So can we really be healthy at any size? Fit and fat? Well, that depends on your definition of healthy.
The Healthy At Any Size campaign gets a lot of attention in January. Their website says:
"Health at Every Size is based on the simple premise that the best way to improve health is to honor your body. It supports people in adopting health habits for the sake of health and well-being (rather than weight control). Health at Every Size encourages:
- Accepting and respecting the natural diversity of body sizes and shapes.
- Eating in a flexible manner that values pleasure and honors internal cues of hunger, satiety, and appetite.
- Finding the joy in moving one’s body and becoming more physically vital."
But did you notice my key word? Emotional health at any size is the key. Because here's the thing: yes, dieting is a problem, but fat is also a problem.
I recently conducted a wellness program with a group where health as social responsibility came up as a conversation topic more than once. As I listened to a spontaneous discussion on the role we each have as members of society to maintain a healthy weight and body, I thought of our over-burdened health care system. So many of the health issues we face each day are related to diet and lifestyle. If those things changed, and we became healthier as a society, and we had less need for health care, how would that change our nation?
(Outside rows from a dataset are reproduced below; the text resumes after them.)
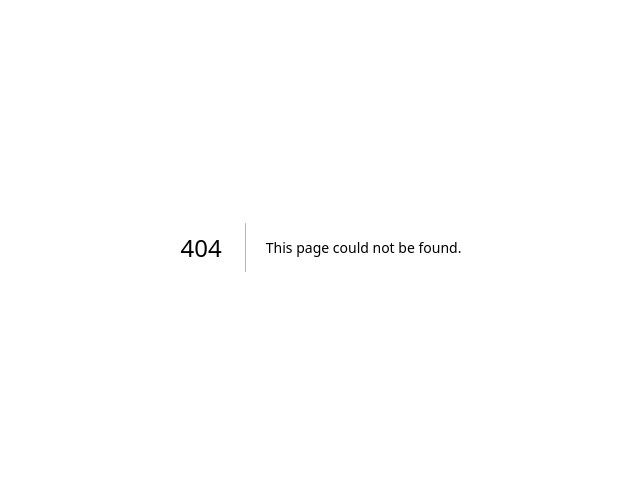
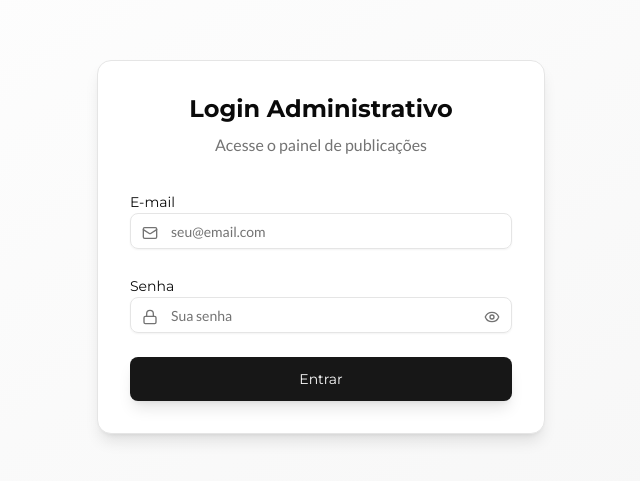
Before and after one commit to DominiAcco/MakerNews, a Next.js app: page /login in a window 1280 px wide. Before the commit this address had no page. Shown: the part 153-634 px from the top of the page, without its empty margins (319-959 px from the left). Built offline with nearby package versions, Linux system fonts and the light colour scheme.

Commit message:
Adicionando modal de login

```diff
--- /dev/null
+++ b/app/login/page.tsx
@@ -0,0 +1,103 @@
+"use client";
+
+import { useState } from "react";
+import { Button } from "@/components/ui/button";
+import { Input } from "@/components/ui/input";
+import { Eye, EyeOff, Mail, Lock } from "lucide-react";
+
+export default function LoginForm() {
+    const [form, setForm] = useState({
+        email: "",
+        password: "",
+    });
+    const [loading, setLoading] = useState(false);
+    const [showPassword, setShowPassword] = useState(false);
+
+    const handleChange = (e: React.ChangeEvent<HTMLInputElement>) => {
+        const { name, value } = e.target;
+        setForm(prev => ({ ...prev, [name]: value }));
+    };
+
+    const handleSubmit = async (e: React.FormEvent) => {
+        // TO DO
+    };
+
+    return (
+        <div className="min-h-screen flex items-center justify-center bg-linear-to-br from-background to-muted p-4">
+            <div className="w-full max-w-md">
+                <div className="bg-card rounded-xl shadow-lg border border-border p-8 backdrop-blur-sm">
+                    <div className="text-center mb-8">
+                        <h1 className="text-2xl font-bold text-card-foreground font-montserrat">
+                            Login Administrativo
+                        </h1>
+                        <p className="text-muted-foreground mt-2 font-lato">
+                            Acesse o painel de publicações
+                        </p>
+                    </div>
+
+                    <form onSubmit={handleSubmit} className="space-y-6">
+                        <div className="space-y-2">
+                            <label htmlFor="email" className="text-sm font-medium text-card-foreground font-montserrat">
+                                E-mail
+                            </label>
+                            <div className="relative">
+                                <Mail className="absolute left-3 top-3 h-4 w-4 text-muted-foreground" />
+                                <Input
+                                    id="email"
+                                    name="email"
+                                    type="email"
+                                    placeholder="seu@email.com"
+                                    value={form.email}
+                                    onChange={handleChange}
+                                    className="pl-10"
+                                    required
+                                />
+                            </div>
+                        </div>
+
+                        <div className="space-y-2">
+                            <label htmlFor="password" className="text-sm font-medium text-card-foreground font-montserrat">
+                                Senha
+                            </label>
+                            <div className="relative">
+                                <Lock className="absolute left-3 top-3 h-4 w-4 text-muted-foreground" />
+                                <Input
+                                    id="password"
+                                    name="password"
+                                    type={showPassword ? "text" : "password"}
+                                    placeholder="Sua senha"
+                                    value={form.password}
+                                    onChange={handleChange}
+                                    className="pl-10 pr-10"
+                                    required
+                                />
+                                <button
+                                    type="button"
+                                    onClick={() => setShowPassword(!showPassword)}
+                                    className="absolute right-3 top-3 text-muted-foreground hover:text-foreground transition-colors"
+                                >
+                                    {showPassword ? <EyeOff className="h-4 w-4" /> : <Eye className="h-4 w-4" />}
+                                </button>
+                            </div>
+                        </div>
+
+                        <Button
+                            type="submit"
+                            disabled={loading}
+                            className="w-full h-11 font-montserrat font-medium transition-all duration-200 bg-primary hover:bg-primary/90 text-primary-foreground shadow-lg hover:shadow-xl transform hover:-translate-y-0.5"
+                        >
+                            {loading ? (
+                                <div className="flex items-center gap-2">
+                                    <div className="w-4 h-4 border-2 border-primary-foreground/30 border-t-primary-foreground rounded-full animate-spin" />
+                                    <span>Entrando...</span>
+                                </div>
+                            ) : (
+                                "Entrar"
+                            )}
+                        </Button>
+                    </form>
+                </div>
+            </div>
+        </div>
+    );
+}
```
I've read many, many, many success stories of people who have lost tremendous amounts of weight. I've not found any that cited doing nothing as their strategy. No, there are plenty of accounts of starting daily walking routines, learning about nutrition, counting calories and measuring portions, finding supportive networks, making determined lifestyle changes, and putting a lot of hard work into changing their bodies.
Yes, you can be overweight and strong. And yes, you can be overweight and aerobically fit. And, yes, you can be skinny as a rail and very unhealthy. Size is not the whole picture of health, but obesity is more than just the size of your body. Despite what some fat acceptance advocates say, obesity leads to heart disease, hypertension, arthritis, fertility issues, metabolic syndrome, diabetes, some cancers, and more. It is a problem, and you can deal with that and love yourself.
I've been overweight, and I've dealt with the intense emotional issues that come with it. I've failed I don't know how many times at managing my weight; so many times that it became my life's work to succeed at it and help others do the same. But I am on the other side now because I didn't accept an unhealthy and unfit body as my 24/7.
It was not easy. At times, it still isn't.
But managing my weight is about more than not being fat. I loved myself (myself, not my size) when I was a size 16, but that didn't make me healthy. I love myself at a size 4, too. And, I get the absolute joy of living in a hard-won healthy body every day. One that I shaped because I had the courage to admit that there was something better out there for me.
Let January be a month of positive steps towards a healthier body - physically and emotionally. Get out there and get healthy. You can love yourself at any size, but your health might still need some work. The good news is you can totally do it.